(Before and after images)
───
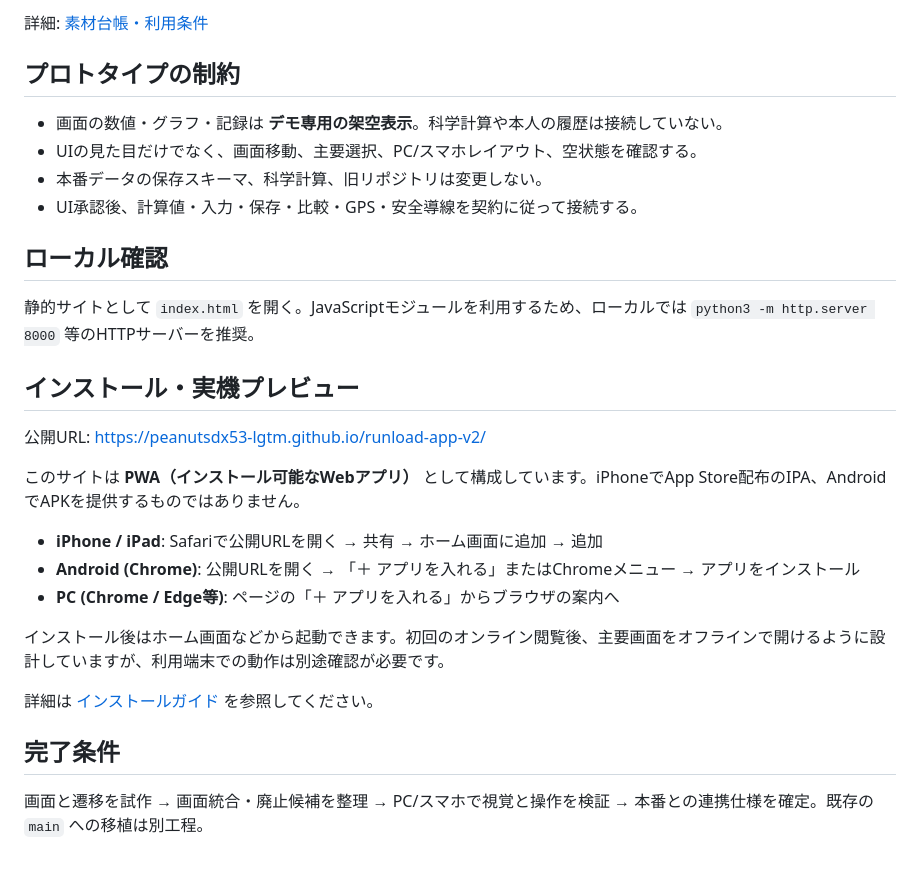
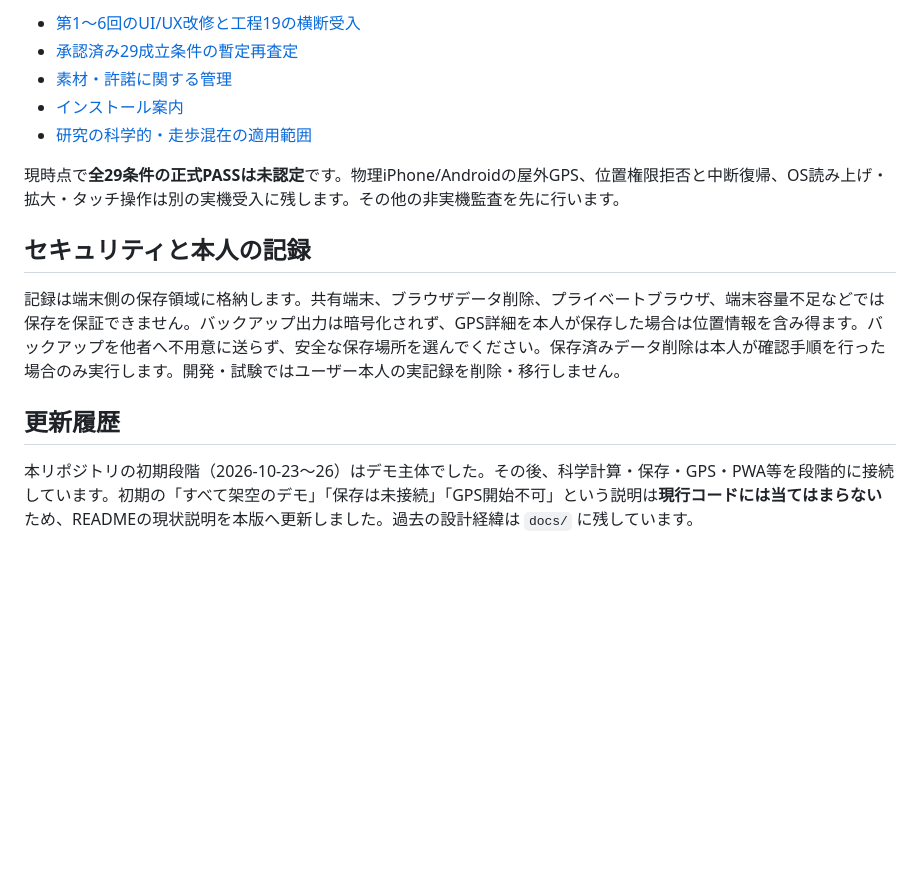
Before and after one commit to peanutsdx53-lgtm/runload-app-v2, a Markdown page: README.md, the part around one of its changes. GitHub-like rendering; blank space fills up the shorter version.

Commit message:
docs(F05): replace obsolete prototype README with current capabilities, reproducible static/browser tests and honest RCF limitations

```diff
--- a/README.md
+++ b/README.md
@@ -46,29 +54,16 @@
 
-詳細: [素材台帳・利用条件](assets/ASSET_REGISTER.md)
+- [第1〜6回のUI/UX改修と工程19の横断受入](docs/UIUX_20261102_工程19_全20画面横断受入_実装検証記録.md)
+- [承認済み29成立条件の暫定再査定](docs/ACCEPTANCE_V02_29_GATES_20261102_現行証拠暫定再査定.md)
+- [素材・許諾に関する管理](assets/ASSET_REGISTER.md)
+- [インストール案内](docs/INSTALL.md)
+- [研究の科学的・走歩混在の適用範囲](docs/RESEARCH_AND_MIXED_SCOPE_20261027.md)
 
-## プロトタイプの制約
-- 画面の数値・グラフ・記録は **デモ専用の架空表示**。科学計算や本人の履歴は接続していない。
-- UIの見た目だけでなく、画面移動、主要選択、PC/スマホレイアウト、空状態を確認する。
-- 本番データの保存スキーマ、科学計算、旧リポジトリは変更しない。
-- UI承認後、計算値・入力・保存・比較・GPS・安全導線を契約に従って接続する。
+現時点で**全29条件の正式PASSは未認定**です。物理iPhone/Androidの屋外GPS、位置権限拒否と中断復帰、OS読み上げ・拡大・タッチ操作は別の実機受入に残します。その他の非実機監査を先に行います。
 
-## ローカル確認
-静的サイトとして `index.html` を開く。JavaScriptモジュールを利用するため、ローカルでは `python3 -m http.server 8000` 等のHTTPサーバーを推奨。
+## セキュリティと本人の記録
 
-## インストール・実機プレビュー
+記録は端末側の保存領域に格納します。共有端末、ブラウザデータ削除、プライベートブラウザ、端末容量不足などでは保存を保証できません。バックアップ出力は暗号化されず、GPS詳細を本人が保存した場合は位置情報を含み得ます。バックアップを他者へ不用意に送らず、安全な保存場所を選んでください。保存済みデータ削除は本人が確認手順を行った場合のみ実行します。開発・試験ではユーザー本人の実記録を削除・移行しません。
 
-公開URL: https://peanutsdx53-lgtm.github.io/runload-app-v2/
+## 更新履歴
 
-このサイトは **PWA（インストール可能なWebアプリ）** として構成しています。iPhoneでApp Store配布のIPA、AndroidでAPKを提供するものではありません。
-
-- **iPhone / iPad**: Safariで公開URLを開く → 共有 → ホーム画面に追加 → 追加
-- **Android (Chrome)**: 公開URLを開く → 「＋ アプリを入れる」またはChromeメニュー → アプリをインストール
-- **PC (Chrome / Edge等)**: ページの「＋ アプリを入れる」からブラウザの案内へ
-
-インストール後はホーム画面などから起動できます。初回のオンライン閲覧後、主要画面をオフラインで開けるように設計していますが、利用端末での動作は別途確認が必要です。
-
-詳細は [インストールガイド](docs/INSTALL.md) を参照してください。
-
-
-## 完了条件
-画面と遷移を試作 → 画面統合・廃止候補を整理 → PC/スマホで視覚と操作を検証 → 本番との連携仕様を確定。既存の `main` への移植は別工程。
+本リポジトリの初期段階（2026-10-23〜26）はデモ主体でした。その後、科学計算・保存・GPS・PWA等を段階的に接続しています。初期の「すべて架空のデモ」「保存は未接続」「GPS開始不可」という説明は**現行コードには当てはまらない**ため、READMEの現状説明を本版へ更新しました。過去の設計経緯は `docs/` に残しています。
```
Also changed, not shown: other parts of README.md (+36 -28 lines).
───
* [Brief]: Could you output every record above exactly as written, leaving out the pictures?

* [Reply]:
Before and after one commit to peanutsdx53-lgtm/runload-app-v2, a Markdown page: README.md, the part around one of its changes. GitHub-like rendering; blank space fills up the shorter version.

Commit message:
docs(F05): replace obsolete prototype README with current capabilities, reproducible static/browser tests and honest RCF limitations

```diff
--- a/README.md
+++ b/README.md
@@ -46,29 +54,16 @@
 
-詳細: [素材台帳・利用条件](assets/ASSET_REGISTER.md)
+- [第1〜6回のUI/UX改修と工程19の横断受入](docs/UIUX_20261102_工程19_全20画面横断受入_実装検証記録.md)
+- [承認済み29成立条件の暫定再査定](docs/ACCEPTANCE_V02_29_GATES_20261102_現行証拠暫定再査定.md)
+- [素材・許諾に関する管理](assets/ASSET_REGISTER.md)
+- [インストール案内](docs/INSTALL.md)
+- [研究の科学的・走歩混在の適用範囲](docs/RESEARCH_AND_MIXED_SCOPE_20261027.md)
 
-## プロトタイプの制約
-- 画面の数値・グラフ・記録は **デモ専用の架空表示**。科学計算や本人の履歴は接続していない。
-- UIの見た目だけでなく、画面移動、主要選択、PC/スマホレイアウト、空状態を確認する。
-- 本番データの保存スキーマ、科学計算、旧リポジトリは変更しない。
-- UI承認後、計算値・入力・保存・比較・GPS・安全導線を契約に従って接続する。
+現時点で**全29条件の正式PASSは未認定**です。物理iPhone/Androidの屋外GPS、位置権限拒否と中断復帰、OS読み上げ・拡大・タッチ操作は別の実機受入に残します。その他の非実機監査を先に行います。
 
-## ローカル確認
-静的サイトとして `index.html` を開く。JavaScriptモジュールを利用するため、ローカルでは `python3 -m http.server 8000` 等のHTTPサーバーを推奨。
+## セキュリティと本人の記録
 
-## インストール・実機プレビュー
+記録は端末側の保存領域に格納します。共有端末、ブラウザデータ削除、プライベートブラウザ、端末容量不足などでは保存を保証できません。バックアップ出力は暗号化されず、GPS詳細を本人が保存した場合は位置情報を含み得ます。バックアップを他者へ不用意に送らず、安全な保存場所を選んでください。保存済みデータ削除は本人が確認手順を行った場合のみ実行します。開発・試験ではユーザー本人の実記録を削除・移行しません。
 
-公開URL: https://peanutsdx53-lgtm.github.io/runload-app-v2/
+## 更新履歴
 
-このサイトは **PWA（インストール可能なWebアプリ）** として構成しています。iPhoneでApp Store配布のIPA、AndroidでAPKを提供するものではありません。
-
-- **iPhone / iPad**: Safariで公開URLを開く → 共有 → ホーム画面に追加 → 追加
-- **Android (Chrome)**: 公開URLを開く → 「＋ アプリを入れる」またはChromeメニュー → アプリをインストール
-- **PC (Chrome / Edge等)**: ページの「＋ アプリを入れる」からブラウザの案内へ
-
-インストール後はホーム画面などから起動できます。初回のオンライン閲覧後、主要画面をオフラインで開けるように設計していますが、利用端末での動作は別途確認が必要です。
-
-詳細は [インストールガイド](docs/INSTALL.md) を参照してください。
-
-
-## 完了条件
-画面と遷移を試作 → 画面統合・廃止候補を整理 → PC/スマホで視覚と操作を検証 → 本番との連携仕様を確定。既存の `main` への移植は別工程。
+本リポジトリの初期段階（2026-10-23〜26）はデモ主体でした。その後、科学計算・保存・GPS・PWA等を段階的に接続しています。初期の「すべて架空のデモ」「保存は未接続」「GPS開始不可」という説明は**現行コードには当てはまらない**ため、READMEの現状説明を本版へ更新しました。過去の設計経緯は `docs/` に残しています。
```
Also changed, not shown: other parts of README.md (+36 -28 lines).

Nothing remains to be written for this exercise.